BLOCK: I was surprised to read that there has been no North Korean athlete defection. And you might think that that would be a country that would be ripe for an athlete to choose the Olympics to defect. That hasn't happened?
WALLECHINSKY: No, not at all. I have actually visited North Korea, and this is the most repressive country I've ever been to. What they do is, they threaten the families. And I know that I once interviewed - I went to Albania one week after the fall of communism, and I tracked down their greatest athlete ever in the Olympics, who was a weight lifter; who was then working as a clown, a circus clown. And he told me that when he went to the 1972 Olympics, there was one minder for every athlete. They were never allowed to be alone. And I'm sure that's the exact, same thing that the North Koreans are doing.

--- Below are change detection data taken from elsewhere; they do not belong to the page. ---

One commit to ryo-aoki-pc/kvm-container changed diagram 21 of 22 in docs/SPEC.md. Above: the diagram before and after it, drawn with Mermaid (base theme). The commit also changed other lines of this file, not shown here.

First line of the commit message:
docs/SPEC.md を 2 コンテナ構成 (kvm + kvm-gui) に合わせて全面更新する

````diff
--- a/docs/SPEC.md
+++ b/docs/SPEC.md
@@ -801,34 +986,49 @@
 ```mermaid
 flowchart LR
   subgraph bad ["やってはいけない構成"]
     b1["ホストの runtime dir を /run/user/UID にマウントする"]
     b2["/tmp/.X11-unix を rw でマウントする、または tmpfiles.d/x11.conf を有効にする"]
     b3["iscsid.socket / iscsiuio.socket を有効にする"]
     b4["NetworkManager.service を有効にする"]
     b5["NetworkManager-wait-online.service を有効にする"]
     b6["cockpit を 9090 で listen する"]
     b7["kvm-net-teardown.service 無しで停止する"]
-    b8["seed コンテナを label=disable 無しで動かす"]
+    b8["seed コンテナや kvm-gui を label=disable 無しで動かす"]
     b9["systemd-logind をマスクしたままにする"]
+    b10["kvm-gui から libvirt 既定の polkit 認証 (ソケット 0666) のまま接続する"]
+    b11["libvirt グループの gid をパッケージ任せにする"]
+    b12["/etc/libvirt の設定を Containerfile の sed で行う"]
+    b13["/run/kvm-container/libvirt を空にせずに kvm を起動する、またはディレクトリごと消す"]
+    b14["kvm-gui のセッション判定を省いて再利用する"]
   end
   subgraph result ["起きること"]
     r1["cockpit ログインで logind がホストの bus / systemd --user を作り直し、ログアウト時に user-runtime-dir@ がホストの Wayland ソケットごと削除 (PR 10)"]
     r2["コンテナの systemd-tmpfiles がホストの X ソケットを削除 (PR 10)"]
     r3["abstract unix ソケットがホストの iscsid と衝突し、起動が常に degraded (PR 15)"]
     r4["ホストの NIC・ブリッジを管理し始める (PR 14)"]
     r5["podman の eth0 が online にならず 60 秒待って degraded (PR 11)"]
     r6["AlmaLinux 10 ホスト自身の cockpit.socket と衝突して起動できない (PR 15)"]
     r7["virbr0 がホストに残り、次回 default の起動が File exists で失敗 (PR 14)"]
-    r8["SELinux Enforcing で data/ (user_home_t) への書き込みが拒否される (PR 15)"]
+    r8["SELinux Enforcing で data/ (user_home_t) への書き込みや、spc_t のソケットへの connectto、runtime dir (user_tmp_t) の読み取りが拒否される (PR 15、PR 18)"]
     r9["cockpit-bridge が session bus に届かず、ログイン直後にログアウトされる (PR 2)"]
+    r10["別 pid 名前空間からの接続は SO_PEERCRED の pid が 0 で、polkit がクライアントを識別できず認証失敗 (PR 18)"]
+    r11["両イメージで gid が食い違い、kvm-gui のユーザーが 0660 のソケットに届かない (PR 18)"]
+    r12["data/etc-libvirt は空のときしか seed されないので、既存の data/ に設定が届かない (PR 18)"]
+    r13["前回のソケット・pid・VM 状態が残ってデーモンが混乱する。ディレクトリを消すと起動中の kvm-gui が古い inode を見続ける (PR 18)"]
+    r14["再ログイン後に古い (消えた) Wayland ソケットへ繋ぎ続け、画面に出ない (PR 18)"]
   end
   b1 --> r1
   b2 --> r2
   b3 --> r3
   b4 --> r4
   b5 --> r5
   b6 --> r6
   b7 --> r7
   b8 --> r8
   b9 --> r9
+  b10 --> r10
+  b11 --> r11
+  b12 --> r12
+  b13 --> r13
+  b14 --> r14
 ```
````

BLOCK: Is there a pattern to how these defections happen? Are the athletes sneaking away from the athletes' village, from the games themselves?
WALLECHINSKY: In the case of the Cameroonians, they did disappear, in the middle of the night, from the Olympic Village. Very often, they'd been contacted by the emigre community. I would imagine that that's the case for the Cameroonians. There are political refugees from Cameroon, in London. And so it's quite possible that they - one way or the other - made contacts with these athletes and said, we will help you.
BLOCK: Had the London hosts been gearing up for a wave of defections during these games? Would this be something that would be expected, and that the country would brace for?
WALLECHINSKY: The government of Great Britain was definitely expecting defections, and had prepared a whole format of what they were going to do. They thought there might be defections, either from some of the African dictatorships - or who knows where. And there is a whole procedure. I know that the immigration department was preparing for this.
BLOCK: And in the past, have these asylum seekers been successful? Have they been granted asylum?
WALLECHINSKY: Yeah, asylum seekers are almost always granted asylum. It just doesn't happen, that they get sent back. And certainly, the British government has a long, long history of accepting political refugees, not just from sporting events but in general - and from Cameroon, indeed.
BLOCK: David Wallechinsky, thanks so much for talking with us.
WALLECHINSKY: Thank you.
BLOCK: David Wallechinsky is author of "The Complete Book of the Olympics." He spoke with us from London. Transcript provided by NPR, Copyright NPR.